About this exercise: Write out the full set of records exactly. Any pictures in them do not belong in the copy.

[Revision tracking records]
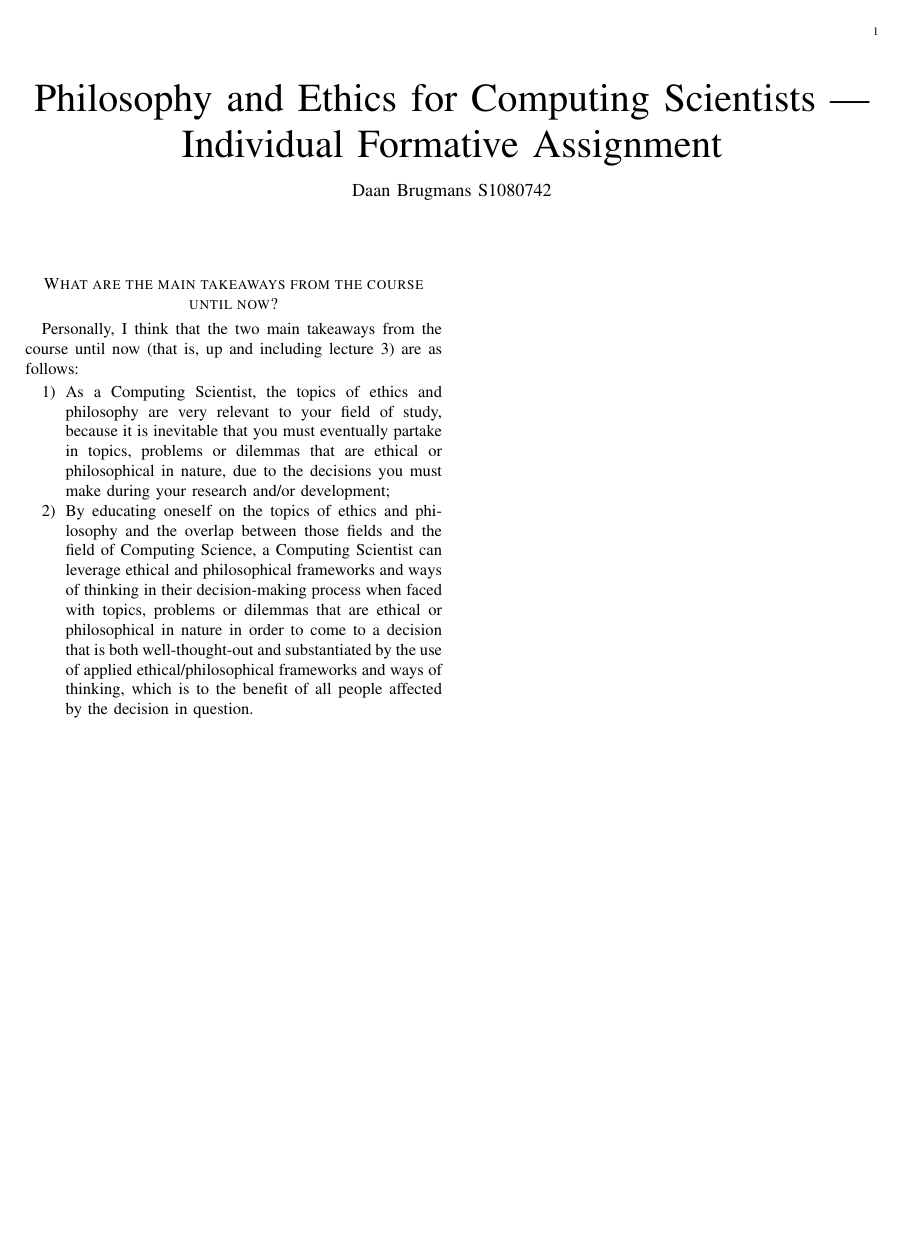
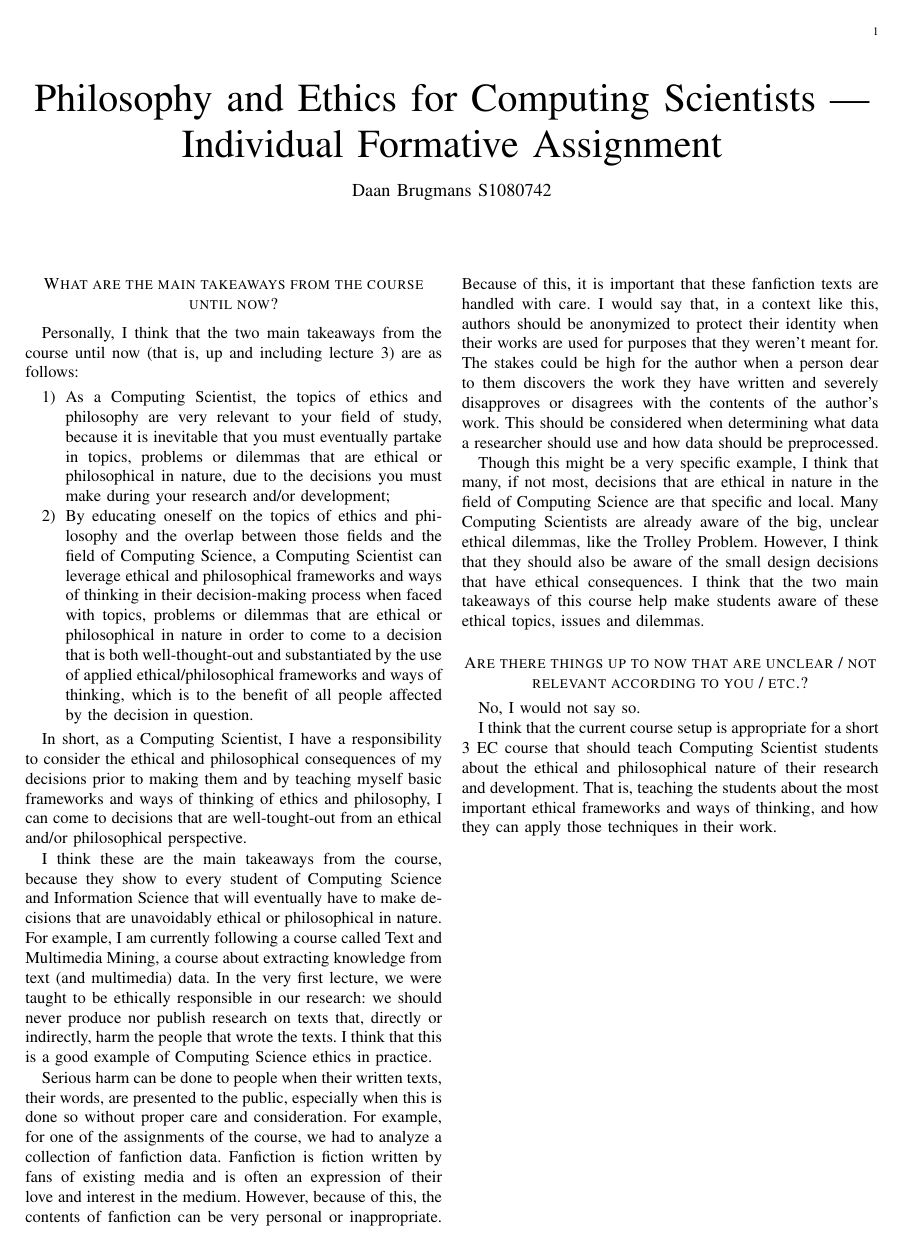
Before and after one commit to daanbrugmans/ru-philosophy-and-ethics-for-computing-scientists-23-24, a LaTeX problem sheet (individual-formative-assignment.tex): the whole page. Compiled offline with pdfLaTeX.

Commit message:
Finished individual formative assignment

```diff
--- a/individual-formative-assignment.tex
+++ b/individual-formative-assignment.tex
@@ -17,6 +17,35 @@ Personally, I think that the two main takeaways from the course until now (that
     \item By educating oneself on the topics of ethics and philosophy and the overlap between those fields and the field of Computing Science, a Computing Scientist can leverage ethical and philosophical frameworks and ways of thinking in their decision-making process when faced with topics, problems or dilemmas that are ethical or philosophical in nature in order to come to a decision that is both well-thought-out and substantiated by the use of applied ethical/philosophical frameworks and ways of thinking, which is to the benefit of all people affected by the decision in question.
 \end{enumerate}
 
+In short, as a Computing Scientist, I have a responsibility to consider the ethical and philosophical consequences of my decisions prior to making them
+and by teaching myself basic frameworks and ways of thinking of ethics and philosophy, I can come to decisions that are well-tought-out from an ethical and/or philosophical perspective.
+
+I think these are the main takeaways from the course, because they show to every student of Computing Science and Information Science that will eventually have to make decisions that are unavoidably ethical or philosophical in nature.
+For example, I am currently following a course called Text and Multimedia Mining, a course about extracting knowledge from text (and multimedia) data.
+In the very first lecture, we were taught to be ethically responsible in our research:
+we should never produce nor publish research on texts that, directly or indirectly, harm the people that wrote the texts.
+I think that this is a good example of Computing Science ethics in practice.
+
+Serious harm can be done to people when their written texts, their words, are presented to the public, especially when this is done so without proper care and consideration.
+For example, for one of the assignments of the course, we had to analyze a collection of fanfiction data.
+Fanfiction is fiction written by fans of existing media and is often an expression of their love and interest in the medium.
+However, because of this, the contents of fanfiction can be very personal or inappropriate.
+Because of this, it is important that these fanfiction texts are handled with care.
+I would say that, in a context like this, authors should be anonymized to protect their identity when their works are used for purposes that they weren't meant for.
+The stakes could be high for the author when a person dear to them discovers the work they have written and severely disapproves or disagrees with the contents of the author's work.
+This should be considered when determining what data a researcher should use and how data should be preprocessed.
+
+Though this might be a very specific example, I think that many, if not most, decisions that are ethical in nature in the field of Computing Science are that specific and local.
+Many Computing Scientists are already aware of the big, unclear ethical dilemmas, like the Trolley Problem.
+However, I think that they should also be aware of the small design decisions that have ethical consequences.
+I think that the two main takeaways of this course help make students aware of these ethical topics, issues and dilemmas.
+
+\section*{Are there things up to now that are unclear / not relevant according to you / etc.?}
+No, I would not say so.
+
+I think that the current course setup is appropriate for a short 3 EC course that should teach Computing Scientist students about the ethical and philosophical nature of their research and development.
+That is, teaching the students about the most important ethical frameworks and ways of thinking, and how they can apply those techniques in their work.
+
 %TODO: Elaborate on my takeaways. What do they mean? Why do I think these are the main takeaways?
 
 \end{document}
```
Also changed, not shown: individual-formative-assignment.pdf.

Response:
Before and after one commit to daanbrugmans/ru-philosophy-and-ethics-for-computing-scientists-23-24, a LaTeX problem sheet (individual-formative-assignment.tex): the whole page. Compiled offline with pdfLaTeX.

Commit message:
Finished individual formative assignment

```diff
--- a/individual-formative-assignment.tex
+++ b/individual-formative-assignment.tex
@@ -17,6 +17,35 @@ Personally, I think that the two main takeaways from the course until now (that
     \item By educating oneself on the topics of ethics and philosophy and the overlap between those fields and the field of Computing Science, a Computing Scientist can leverage ethical and philosophical frameworks and ways of thinking in their decision-making process when faced with topics, problems or dilemmas that are ethical or philosophical in nature in order to come to a decision that is both well-thought-out and substantiated by the use of applied ethical/philosophical frameworks and ways of thinking, which is to the benefit of all people affected by the decision in question.
 \end{enumerate}
 
+In short, as a Computing Scientist, I have a responsibility to consider the ethical and philosophical consequences of my decisions prior to making them
+and by teaching myself basic frameworks and ways of thinking of ethics and philosophy, I can come to decisions that are well-tought-out from an ethical and/or philosophical perspective.
+
+I think these are the main takeaways from the course, because they show to every student of Computing Science and Information Science that will eventually have to make decisions that are unavoidably ethical or philosophical in nature.
+For example, I am currently following a course called Text and Multimedia Mining, a course about extracting knowledge from text (and multimedia) data.
+In the very first lecture, we were taught to be ethically responsible in our research:
+we should never produce nor publish research on texts that, directly or indirectly, harm the people that wrote the texts.
+I think that this is a good example of Computing Science ethics in practice.
+
+Serious harm can be done to people when their written texts, their words, are presented to the public, especially when this is done so without proper care and consideration.
+For example, for one of the assignments of the course, we had to analyze a collection of fanfiction data.
+Fanfiction is fiction written by fans of existing media and is often an expression of their love and interest in the medium.
+However, because of this, the contents of fanfiction can be very personal or inappropriate.
+Because of this, it is important that these fanfiction texts are handled with care.
+I would say that, in a context like this, authors should be anonymized to protect their identity when their works are used for purposes that they weren't meant for.
+The stakes could be high for the author when a person dear to them discovers the work they have written and severely disapproves or disagrees with the contents of the author's work.
+This should be considered when determining what data a researcher should use and how data should be preprocessed.
+
+Though this might be a very specific example, I think that many, if not most, decisions that are ethical in nature in the field of Computing Science are that specific and local.
+Many Computing Scientists are already aware of the big, unclear ethical dilemmas, like the Trolley Problem.
+However, I think that they should also be aware of the small design decisions that have ethical consequences.
+I think that the two main takeaways of this course help make students aware of these ethical topics, issues and dilemmas.
+
+\section*{Are there things up to now that are unclear / not relevant according to you / etc.?}
+No, I would not say so.
+
+I think that the current course setup is appropriate for a short 3 EC course that should teach Computing Scientist students about the ethical and philosophical nature of their research and development.
+That is, teaching the students about the most important ethical frameworks and ways of thinking, and how they can apply those techniques in their work.
+
 %TODO: Elaborate on my takeaways. What do they mean? Why do I think these are the main takeaways?
 
 \end{document}
```
Also changed, not shown: individual-formative-assignment.pdf.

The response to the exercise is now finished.